Content revision data:
════════════════
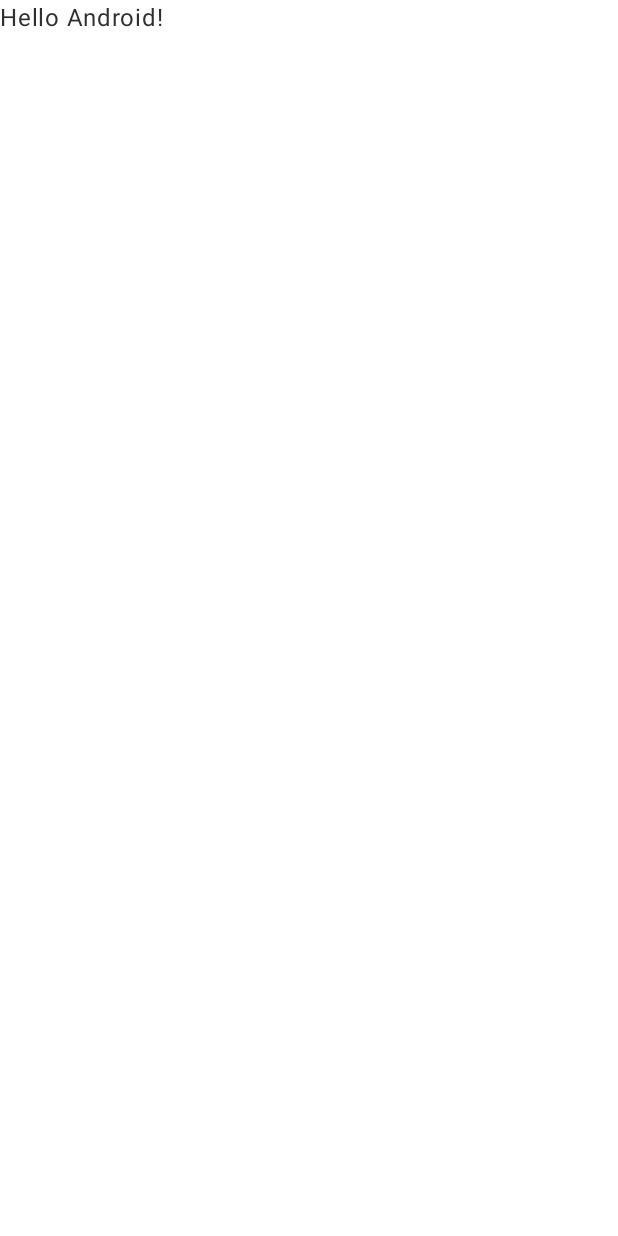
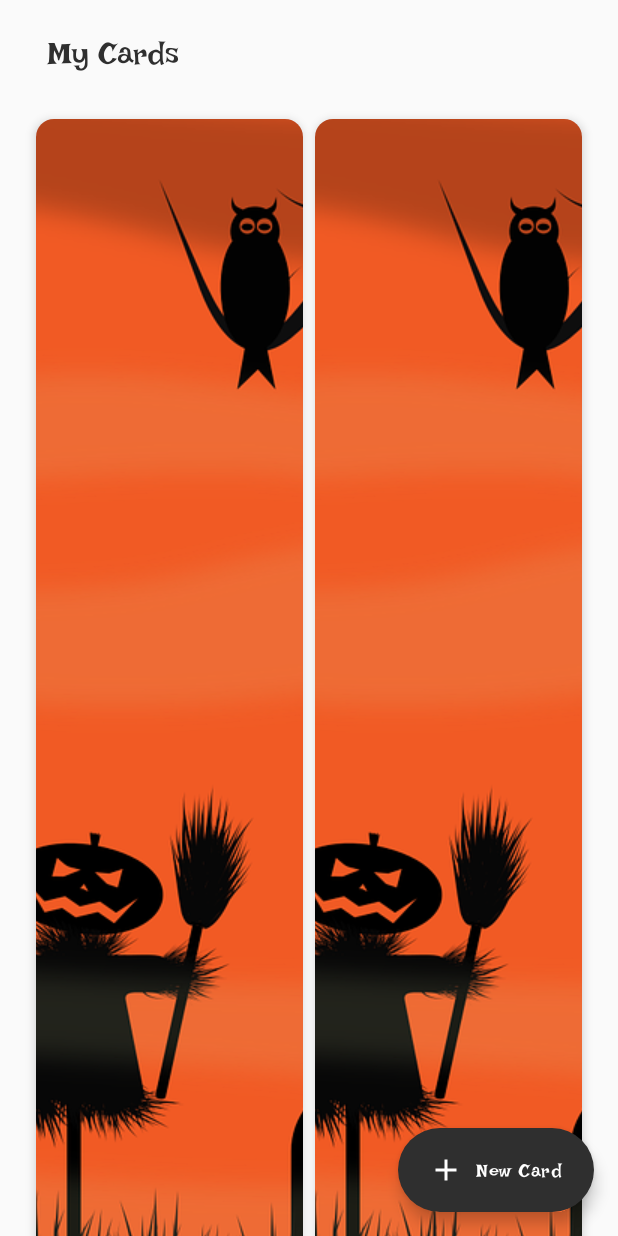
Before and after one commit to nrj022/its-christmas, an Android app built with Jetpack Compose: the screen it shows after launch (MainActivity), on a phone screen of 412 x 824 dp. Before the commit the screen is almost empty. Run offline under Robolectric (Android 15) with nearby library versions, the phone set to English and light mode, and no system bars.

Commit message:
refactor: 패키지 구조 변경 (#6)

```diff
--- a/app/src/main/AndroidManifest.xml
+++ b/app/src/main/AndroidManifest.xml
@@ -12,7 +12,7 @@
         android:supportsRtl="true"
         android:theme="@style/Theme.ItsHalloween">
         <activity
-            android:name=".MainActivity"
+            android:name=".ui.screens.main.MainActivity"
             android:exported="true"
             android:label="@string/app_name"
             android:theme="@style/Theme.ItsHalloween">
--- a/app/src/main/java/com/example/itshalloween/MainActivity.kt
+++ b/app/src/main/java/com/example/itshalloween/ui/screens/main/MainActivity.kt
@@ -1,12 +1,9 @@
-package com.example.itshalloween
+package com.example.itshalloween.ui.screens.main
 
 import android.os.Bundle
 import androidx.activity.ComponentActivity
 import androidx.activity.compose.setContent
 import androidx.activity.enableEdgeToEdge
-import androidx.compose.foundation.layout.fillMaxSize
-import androidx.compose.foundation.layout.padding
-import androidx.compose.material3.Scaffold
 import androidx.compose.material3.Text
 import androidx.compose.runtime.Composable
 import androidx.compose.ui.Modifier
@@ -19,12 +16,7 @@ class MainActivity : ComponentActivity() {
         enableEdgeToEdge()
         setContent {
             ItsHalloweenTheme {
-                Scaffold(modifier = Modifier.fillMaxSize()) { innerPadding ->
-                    Greeting(
-                        name = "Android",
-                        modifier = Modifier.padding(innerPadding)
-                    )
-                }
+                MainScreen()
             }
         }
     }
--- a/app/src/main/java/com/example/itshalloween/MainScreen.kt
+++ b/app/src/main/java/com/example/itshalloween/ui/screens/main/MainScreen.kt
@@ -1,4 +1,4 @@
-package com.example.itshalloween
+package com.example.itshalloween.ui.screens.main
 
 import androidx.compose.foundation.Image
 import androidx.compose.foundation.layout.Arrangement
@@ -24,13 +24,12 @@ import androidx.compose.material3.Scaffold
 import androidx.compose.material3.Text
 import androidx.compose.runtime.Composable
 import androidx.compose.ui.Modifier
-import androidx.compose.ui.draw.clip
-import androidx.compose.ui.geometry.CornerRadius
 import androidx.compose.ui.graphics.Color
 import androidx.compose.ui.layout.ContentScale
 import androidx.compose.ui.res.painterResource
 import androidx.compose.ui.tooling.preview.Preview
 import androidx.compose.ui.unit.dp
+import com.example.itshalloween.R
 
 val halloweenImages = listOf(
     R.drawable.img_sample,
```
Also changed, not shown: app/src/main/java/com/example/itshalloween/ui/screens/cardcreation/CardCreationScreen.kt (renamed from app/src/main/java/com/example/itshalloween/CreateCardScreen.kt, +5 -4 lines), app/src/main/java/com/example/itshalloween/ui/screens/cardeditor/CardEditorScreen.kt (renamed from app/src/main/java/com/example/itshalloween/FinalizeCardScreen.kt, +5 -4 lines).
════════════════
Task prompt: Pictures omitted, give the entries again exactly.

Solution below:
Before and after one commit to nrj022/its-christmas, an Android app built with Jetpack Compose: the screen it shows after launch (MainActivity), on a phone screen of 412 x 824 dp. Before the commit the screen is almost empty. Run offline under Robolectric (Android 15) with nearby library versions, the phone set to English and light mode, and no system bars.

Commit message:
refactor: 패키지 구조 변경 (#6)

```diff
--- a/app/src/main/AndroidManifest.xml
+++ b/app/src/main/AndroidManifest.xml
@@ -12,7 +12,7 @@
         android:supportsRtl="true"
         android:theme="@style/Theme.ItsHalloween">
         <activity
-            android:name=".MainActivity"
+            android:name=".ui.screens.main.MainActivity"
             android:exported="true"
             android:label="@string/app_name"
             android:theme="@style/Theme.ItsHalloween">
--- a/app/src/main/java/com/example/itshalloween/MainActivity.kt
+++ b/app/src/main/java/com/example/itshalloween/ui/screens/main/MainActivity.kt
@@ -1,12 +1,9 @@
-package com.example.itshalloween
+package com.example.itshalloween.ui.screens.main
 
 import android.os.Bundle
 import androidx.activity.ComponentActivity
 import androidx.activity.compose.setContent
 import androidx.activity.enableEdgeToEdge
-import androidx.compose.foundation.layout.fillMaxSize
-import androidx.compose.foundation.layout.padding
-import androidx.compose.material3.Scaffold
 import androidx.compose.material3.Text
 import androidx.compose.runtime.Composable
 import androidx.compose.ui.Modifier
@@ -19,12 +16,7 @@ class MainActivity : ComponentActivity() {
         enableEdgeToEdge()
         setContent {
             ItsHalloweenTheme {
-                Scaffold(modifier = Modifier.fillMaxSize()) { innerPadding ->
-                    Greeting(
-                        name = "Android",
-                        modifier = Modifier.padding(innerPadding)
-                    )
-                }
+                MainScreen()
             }
         }
     }
--- a/app/src/main/java/com/example/itshalloween/MainScreen.kt
+++ b/app/src/main/java/com/example/itshalloween/ui/screens/main/MainScreen.kt
@@ -1,4 +1,4 @@
-package com.example.itshalloween
+package com.example.itshalloween.ui.screens.main
 
 import androidx.compose.foundation.Image
 import androidx.compose.foundation.layout.Arrangement
@@ -24,13 +24,12 @@ import androidx.compose.material3.Scaffold
 import androidx.compose.material3.Text
 import androidx.compose.runtime.Composable
 import androidx.compose.ui.Modifier
-import androidx.compose.ui.draw.clip
-import androidx.compose.ui.geometry.CornerRadius
 import androidx.compose.ui.graphics.Color
 import androidx.compose.ui.layout.ContentScale
 import androidx.compose.ui.res.painterResource
 import androidx.compose.ui.tooling.preview.Preview
 import androidx.compose.ui.unit.dp
+import com.example.itshalloween.R
 
 val halloweenImages = listOf(
     R.drawable.img_sample,
```
Also changed, not shown: app/src/main/java/com/example/itshalloween/ui/screens/cardcreation/CardCreationScreen.kt (renamed from app/src/main/java/com/example/itshalloween/CreateCardScreen.kt, +5 -4 lines), app/src/main/java/com/example/itshalloween/ui/screens/cardeditor/CardEditorScreen.kt (renamed from app/src/main/java/com/example/itshalloween/FinalizeCardScreen.kt, +5 -4 lines).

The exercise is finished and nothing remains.